The growing prevalence of novation as a procurement model for how buildings are constructed has been revealed as a contributing factor to deteriorating construction outcomes, with flow on impacts to the community and consumers.
While recognising that novation does have merit and should be retained, the Australian Institute of Architects says a national survey of its members has identified a number of concerning issues that need to be addressed.
Victorian state-based survey results were released today, ahead of the broader national results.
Chapter President, Amy Muir, said the insights, drawn from more than 158 projects delivered in Victoria between 2009 and 2019, should inform government reform in the wake of last year’s Shergold-Weir Building Confidence report.
‘The findings from our survey add to the growing body of evidence that more independent oversight and greater accountability are needed to improve quality in our built outcomes,’ Ms Muir said.
‘This must start with reform of the procurement process.
‘Severing the direct contractual relationship with the client, as happens with novation, can lead to some quite serious unintended consequences for all parties as our survey has clearly documented.’

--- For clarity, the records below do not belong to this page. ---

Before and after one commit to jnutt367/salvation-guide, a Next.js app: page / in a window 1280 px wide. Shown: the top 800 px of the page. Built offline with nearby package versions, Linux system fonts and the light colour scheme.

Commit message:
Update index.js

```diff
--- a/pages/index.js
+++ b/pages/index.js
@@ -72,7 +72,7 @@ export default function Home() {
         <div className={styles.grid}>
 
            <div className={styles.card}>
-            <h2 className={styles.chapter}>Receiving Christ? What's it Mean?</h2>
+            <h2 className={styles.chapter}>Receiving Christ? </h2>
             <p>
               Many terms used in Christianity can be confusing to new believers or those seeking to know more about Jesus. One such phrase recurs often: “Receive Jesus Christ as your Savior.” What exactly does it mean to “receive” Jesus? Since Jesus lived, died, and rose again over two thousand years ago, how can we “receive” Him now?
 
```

Novation occurs when an architect’s contractual rights and obligations to the clients are transferred to the building contractor, as is generally the case in Design and Construct contracts.
Key survey findings include:
- 71% of survey respondents reported that novation had a negative impact on the finish and durability of projects and 63% said it negatively impacted the use of locally sourced materials.
- 74% of survey participants believed novation had a negative impact on aesthetics and design.
- After novation, only 10% of respondents reported that they were always included in strategic decision-making processes at project control group meetings, while 35% said they were never included.
- 67% of architects believed that contract negotiations during novation impacted negatively on their ability to deliver quality outcomes for the general public and end user.
- 45% of architects did not know if the monthly reports prepared for the clients were being passed onto the clients during novation.
‘The way these contractual arrangements have evolved are negatively impacting the ability for architects and consultants to undertake their roles in an effective manner,’ Ms Muir said.
‘Our aim in conducting this survey was to better understand the issues and use the findings to work across industry towards solutions.
‘We know product substitution is a problem and our survey results showed that it was more likely to occur under a novated contract.
‘Even more disturbingly, the survey findings included incidents of architects being denied access to the site to undertake inspections at certain stages of the building process. This can have safety ramifications for end users and compromise our ability as architects to properly fulfil our functions and responsibilities.’
Documentation was another area of concern with the survey showing a major trend toward novation earlier and earlier in the design process, with less complete documentation.
‘This leaves a greater proportion of design choice in the hands of the contractor and misses the opportunity to effectively lock in design quality for the benefit of the principal, and ultimately the end user,’ Ms Muir said.
‘The optimal point for novation to occur is at either 100% of the design development or after more than 51% of the Construction Documentation has been completed.
‘Such a change would vastly improve the built outcomes and align with the tighter more stringent processes that we expect – and hope – will be required through the current reform process.
‘The clear message to the Victorian Government from these survey results is that an industry-wide code for novation must be created and legislated.
‘An overwhelming 83% of respondents were in favour of this proposal because they believe it would help improve the quality of projects being delivered.’